Arco is located at the point where the Lost River valley opens into the Snake River Plain. The Lost River flows past Arco on the west side of town, where it eventually disappears into a sink in the lava beds of the desert. The Lost River Mountains begin just east of Arco, and rise to the north, reaching a climax at Mount Borah, the highest peak in Idaho. The Lost River Valley reaches for some twenty-five miles northwest from Arco, a very flat and fertile farmland, bordered by majestic mountain peaks. To the south, the flat terrain of the Snake River Plain is broken by one mountain, named Big Southern Butte, which is the namesake of Butte County.
Arco was originally named “Root Hog,” but in 1901, the city limits were extended to include a nearby junction of stagecoach routes. The town applied to the U.S. Postal Service for the name of “Junction.” That name was considered to general, and the postmaster general suggested the name of Arco, after Georg von Arco, a German inventor who was visiting in Washington D.C at the time.
Arco is near the Idaho National Laboratory, where nuclear power was pioneered in the mid 1900s. Arco was the first city in the world to get electricity from nuclear power, on July 17, 1955. The Idaho National Laboratory (INL) is still a major employer for Arco today, and controls a large tract of land to the southeast.
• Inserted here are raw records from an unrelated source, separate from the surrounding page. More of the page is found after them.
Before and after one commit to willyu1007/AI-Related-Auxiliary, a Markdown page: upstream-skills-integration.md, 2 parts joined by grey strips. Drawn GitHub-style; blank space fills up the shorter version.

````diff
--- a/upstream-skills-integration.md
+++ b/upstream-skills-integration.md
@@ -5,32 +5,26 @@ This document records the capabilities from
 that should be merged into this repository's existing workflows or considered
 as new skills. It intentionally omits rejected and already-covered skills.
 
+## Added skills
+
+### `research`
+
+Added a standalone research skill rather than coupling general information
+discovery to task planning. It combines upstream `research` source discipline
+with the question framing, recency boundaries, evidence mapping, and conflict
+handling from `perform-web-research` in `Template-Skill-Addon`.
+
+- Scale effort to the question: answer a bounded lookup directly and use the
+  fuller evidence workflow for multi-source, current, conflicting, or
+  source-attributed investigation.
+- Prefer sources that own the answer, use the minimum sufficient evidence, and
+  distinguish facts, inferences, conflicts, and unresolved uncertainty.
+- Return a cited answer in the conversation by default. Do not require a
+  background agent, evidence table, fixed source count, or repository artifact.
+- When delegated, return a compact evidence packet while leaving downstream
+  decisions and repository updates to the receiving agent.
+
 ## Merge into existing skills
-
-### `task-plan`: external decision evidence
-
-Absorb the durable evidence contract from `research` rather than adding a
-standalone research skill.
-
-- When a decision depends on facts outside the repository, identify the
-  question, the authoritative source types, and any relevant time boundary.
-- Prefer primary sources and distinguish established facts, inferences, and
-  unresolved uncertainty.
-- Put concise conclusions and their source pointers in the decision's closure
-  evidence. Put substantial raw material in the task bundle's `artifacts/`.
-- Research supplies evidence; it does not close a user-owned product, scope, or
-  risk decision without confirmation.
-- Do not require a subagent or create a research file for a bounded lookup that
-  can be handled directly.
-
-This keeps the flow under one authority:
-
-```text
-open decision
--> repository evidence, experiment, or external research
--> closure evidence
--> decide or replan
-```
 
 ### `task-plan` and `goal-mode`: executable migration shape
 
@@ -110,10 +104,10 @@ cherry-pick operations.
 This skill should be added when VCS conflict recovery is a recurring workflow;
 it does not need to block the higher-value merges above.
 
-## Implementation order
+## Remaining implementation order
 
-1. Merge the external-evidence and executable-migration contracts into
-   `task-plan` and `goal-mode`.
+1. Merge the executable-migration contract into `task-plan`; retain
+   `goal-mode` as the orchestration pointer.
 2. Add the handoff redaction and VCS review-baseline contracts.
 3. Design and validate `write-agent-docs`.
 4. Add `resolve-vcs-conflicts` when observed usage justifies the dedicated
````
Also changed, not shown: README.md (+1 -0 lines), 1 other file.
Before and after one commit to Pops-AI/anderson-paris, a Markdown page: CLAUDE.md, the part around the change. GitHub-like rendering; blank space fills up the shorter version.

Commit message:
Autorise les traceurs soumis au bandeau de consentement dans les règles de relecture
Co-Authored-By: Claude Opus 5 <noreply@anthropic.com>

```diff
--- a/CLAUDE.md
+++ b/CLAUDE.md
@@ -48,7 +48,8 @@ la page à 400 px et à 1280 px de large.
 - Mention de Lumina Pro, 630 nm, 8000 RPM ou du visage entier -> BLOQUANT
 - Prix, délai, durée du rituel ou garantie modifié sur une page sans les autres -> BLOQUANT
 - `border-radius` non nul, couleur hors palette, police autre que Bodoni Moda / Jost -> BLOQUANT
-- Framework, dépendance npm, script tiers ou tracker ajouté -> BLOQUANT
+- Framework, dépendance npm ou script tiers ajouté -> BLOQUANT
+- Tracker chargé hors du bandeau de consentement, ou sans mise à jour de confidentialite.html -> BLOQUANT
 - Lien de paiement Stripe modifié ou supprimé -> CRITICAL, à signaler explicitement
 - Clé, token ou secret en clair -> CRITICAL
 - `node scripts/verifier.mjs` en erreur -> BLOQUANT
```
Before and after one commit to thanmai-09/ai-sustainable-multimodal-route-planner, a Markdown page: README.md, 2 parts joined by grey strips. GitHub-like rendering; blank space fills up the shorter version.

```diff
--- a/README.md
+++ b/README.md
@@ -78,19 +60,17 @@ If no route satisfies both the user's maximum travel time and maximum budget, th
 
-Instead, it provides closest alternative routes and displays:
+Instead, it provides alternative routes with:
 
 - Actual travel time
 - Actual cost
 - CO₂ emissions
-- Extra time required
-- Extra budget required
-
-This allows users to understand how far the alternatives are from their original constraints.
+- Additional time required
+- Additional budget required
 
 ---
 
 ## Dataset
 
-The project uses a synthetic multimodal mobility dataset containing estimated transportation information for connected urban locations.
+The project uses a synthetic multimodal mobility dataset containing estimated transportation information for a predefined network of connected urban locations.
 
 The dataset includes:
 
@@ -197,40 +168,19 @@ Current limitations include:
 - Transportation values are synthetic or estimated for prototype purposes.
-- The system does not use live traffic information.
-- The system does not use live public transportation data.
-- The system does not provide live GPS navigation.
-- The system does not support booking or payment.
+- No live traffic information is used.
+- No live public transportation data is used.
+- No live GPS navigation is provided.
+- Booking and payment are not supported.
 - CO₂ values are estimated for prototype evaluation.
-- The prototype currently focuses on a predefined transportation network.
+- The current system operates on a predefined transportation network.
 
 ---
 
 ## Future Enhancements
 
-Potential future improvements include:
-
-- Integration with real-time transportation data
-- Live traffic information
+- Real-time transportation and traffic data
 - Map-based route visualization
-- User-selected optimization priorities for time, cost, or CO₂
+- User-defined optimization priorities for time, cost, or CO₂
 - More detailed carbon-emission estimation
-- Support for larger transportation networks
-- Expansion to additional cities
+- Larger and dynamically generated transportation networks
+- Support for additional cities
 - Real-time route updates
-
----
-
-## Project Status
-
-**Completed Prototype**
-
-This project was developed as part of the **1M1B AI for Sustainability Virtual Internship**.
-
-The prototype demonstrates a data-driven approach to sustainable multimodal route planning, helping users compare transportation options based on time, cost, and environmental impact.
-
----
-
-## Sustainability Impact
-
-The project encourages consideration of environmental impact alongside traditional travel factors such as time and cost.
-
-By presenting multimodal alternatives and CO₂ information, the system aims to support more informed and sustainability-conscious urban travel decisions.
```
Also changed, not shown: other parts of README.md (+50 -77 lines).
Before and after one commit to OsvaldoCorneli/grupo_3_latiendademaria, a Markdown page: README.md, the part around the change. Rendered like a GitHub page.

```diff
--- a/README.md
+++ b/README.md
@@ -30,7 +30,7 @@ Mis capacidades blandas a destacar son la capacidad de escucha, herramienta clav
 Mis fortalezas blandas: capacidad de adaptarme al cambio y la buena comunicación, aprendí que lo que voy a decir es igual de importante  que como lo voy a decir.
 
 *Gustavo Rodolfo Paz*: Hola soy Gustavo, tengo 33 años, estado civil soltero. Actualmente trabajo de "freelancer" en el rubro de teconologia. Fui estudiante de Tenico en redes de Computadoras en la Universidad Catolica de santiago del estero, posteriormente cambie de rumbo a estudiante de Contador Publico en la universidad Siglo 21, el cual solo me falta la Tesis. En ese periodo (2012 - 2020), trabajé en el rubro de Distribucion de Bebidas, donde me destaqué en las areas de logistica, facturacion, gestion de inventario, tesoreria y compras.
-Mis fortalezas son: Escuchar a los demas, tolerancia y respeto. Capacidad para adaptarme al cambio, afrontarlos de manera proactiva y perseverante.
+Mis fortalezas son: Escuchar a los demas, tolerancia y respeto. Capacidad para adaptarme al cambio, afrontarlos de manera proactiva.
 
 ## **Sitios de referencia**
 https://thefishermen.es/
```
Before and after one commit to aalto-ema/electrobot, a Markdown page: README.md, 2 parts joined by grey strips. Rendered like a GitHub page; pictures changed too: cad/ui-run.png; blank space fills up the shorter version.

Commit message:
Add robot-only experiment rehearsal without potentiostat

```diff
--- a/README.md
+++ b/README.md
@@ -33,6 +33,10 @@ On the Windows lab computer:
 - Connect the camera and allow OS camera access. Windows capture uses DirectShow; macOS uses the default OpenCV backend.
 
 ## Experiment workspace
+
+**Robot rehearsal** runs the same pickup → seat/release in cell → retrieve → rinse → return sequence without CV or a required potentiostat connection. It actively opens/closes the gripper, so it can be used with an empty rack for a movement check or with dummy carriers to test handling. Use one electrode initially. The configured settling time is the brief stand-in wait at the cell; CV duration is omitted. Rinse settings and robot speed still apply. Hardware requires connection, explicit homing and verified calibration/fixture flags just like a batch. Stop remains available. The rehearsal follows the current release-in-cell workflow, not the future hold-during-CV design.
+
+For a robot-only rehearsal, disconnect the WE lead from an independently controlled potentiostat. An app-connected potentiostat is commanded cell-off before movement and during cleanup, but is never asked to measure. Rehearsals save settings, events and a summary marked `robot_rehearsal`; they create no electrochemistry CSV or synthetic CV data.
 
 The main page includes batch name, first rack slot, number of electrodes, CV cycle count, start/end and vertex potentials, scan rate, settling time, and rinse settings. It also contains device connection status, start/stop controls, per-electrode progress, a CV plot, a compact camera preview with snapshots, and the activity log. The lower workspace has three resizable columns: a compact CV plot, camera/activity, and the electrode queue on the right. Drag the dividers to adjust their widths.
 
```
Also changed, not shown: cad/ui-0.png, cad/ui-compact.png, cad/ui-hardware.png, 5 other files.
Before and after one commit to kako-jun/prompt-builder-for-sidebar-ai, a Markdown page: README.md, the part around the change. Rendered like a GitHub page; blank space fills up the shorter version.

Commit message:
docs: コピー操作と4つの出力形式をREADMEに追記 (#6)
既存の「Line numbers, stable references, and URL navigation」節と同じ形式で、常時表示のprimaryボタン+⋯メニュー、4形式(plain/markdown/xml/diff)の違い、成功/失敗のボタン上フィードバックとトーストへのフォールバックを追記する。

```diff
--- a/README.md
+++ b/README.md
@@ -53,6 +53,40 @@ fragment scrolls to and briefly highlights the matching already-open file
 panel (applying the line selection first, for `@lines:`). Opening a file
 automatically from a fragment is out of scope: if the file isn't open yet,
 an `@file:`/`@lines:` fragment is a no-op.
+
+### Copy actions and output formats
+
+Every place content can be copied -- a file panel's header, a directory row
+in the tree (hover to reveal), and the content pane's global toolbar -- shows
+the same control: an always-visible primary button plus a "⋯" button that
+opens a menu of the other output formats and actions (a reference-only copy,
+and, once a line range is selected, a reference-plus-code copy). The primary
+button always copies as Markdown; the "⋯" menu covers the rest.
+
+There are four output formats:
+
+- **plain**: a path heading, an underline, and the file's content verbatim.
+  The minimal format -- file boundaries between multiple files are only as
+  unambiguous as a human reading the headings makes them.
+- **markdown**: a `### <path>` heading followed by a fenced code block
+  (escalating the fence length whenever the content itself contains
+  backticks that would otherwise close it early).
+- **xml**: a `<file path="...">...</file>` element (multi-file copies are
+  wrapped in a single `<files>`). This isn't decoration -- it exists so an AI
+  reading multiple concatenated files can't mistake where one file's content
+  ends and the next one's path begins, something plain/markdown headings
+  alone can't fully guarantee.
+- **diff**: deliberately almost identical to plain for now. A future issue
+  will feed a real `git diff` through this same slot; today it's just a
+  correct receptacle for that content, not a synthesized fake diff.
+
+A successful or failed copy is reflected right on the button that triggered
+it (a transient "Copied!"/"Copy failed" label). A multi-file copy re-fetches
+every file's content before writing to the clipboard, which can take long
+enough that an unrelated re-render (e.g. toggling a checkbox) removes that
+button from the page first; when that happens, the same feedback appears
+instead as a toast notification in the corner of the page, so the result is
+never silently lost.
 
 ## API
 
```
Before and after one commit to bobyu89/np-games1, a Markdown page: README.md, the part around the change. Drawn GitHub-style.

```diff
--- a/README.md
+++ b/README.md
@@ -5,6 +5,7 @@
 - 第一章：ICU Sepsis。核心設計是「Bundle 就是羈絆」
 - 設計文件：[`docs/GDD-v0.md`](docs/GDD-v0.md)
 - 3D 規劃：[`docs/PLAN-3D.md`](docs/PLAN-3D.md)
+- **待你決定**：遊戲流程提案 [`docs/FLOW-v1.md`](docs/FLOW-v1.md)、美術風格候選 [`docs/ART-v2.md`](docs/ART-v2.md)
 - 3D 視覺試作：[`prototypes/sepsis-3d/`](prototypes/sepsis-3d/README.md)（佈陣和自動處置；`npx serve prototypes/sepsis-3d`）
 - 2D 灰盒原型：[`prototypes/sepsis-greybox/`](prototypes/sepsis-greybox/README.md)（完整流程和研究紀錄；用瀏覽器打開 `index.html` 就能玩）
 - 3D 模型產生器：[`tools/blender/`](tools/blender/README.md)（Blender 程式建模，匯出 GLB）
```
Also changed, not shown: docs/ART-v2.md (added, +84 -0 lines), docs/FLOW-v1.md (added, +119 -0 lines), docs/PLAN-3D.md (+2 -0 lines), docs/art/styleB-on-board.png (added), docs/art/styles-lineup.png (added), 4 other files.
Arco is still at a junction today, a junction of highways. There are three U.S. Routes that pass through Arco, but the alignments are shared in a complicated way. U.S. Highways 20 and 26 run east-west through the area. They approach from the southeast and turn at the main intersection in town to head southwest. U.S. Highway 93 is a north-south route which comes southward through the Lost River Valley into Arco, and also turns at the main intersection in town to go southwest. Thus all three routes are combined as they leave Arco to the southwest.
The railroad used to go through Arco, but has been removed now. The town is laid out parallel to the path it took, which was southeast to northwest, putting the town on a diagonal to the map. Front Street is the main street which fronted the railroad tracks.
Many tourists pass through Arco, headed to the Lost River Valley and Mountains, and to the nearby Craters of the Moon National Monument, along with other destinations. Both the lava fields of the Snake River Plain, and the mountains to the north are barriers to transportation, and alternative routes are few and far away.
On the mountains east of Arco, high school graduates have made a tradition of painting their years of graduation on the rocks for many generations. The large accumulation of numbers makes it a highly visible landmark, and it has become known as “Numbers Hill.”
The population of Arco was 995 at the 2010 census. The elevation ranges from about 5,310 to 5,400 feet in elevation. It is the county seat of Butte County.
For More Information:
See Wikipedia’s Arco, Idaho article.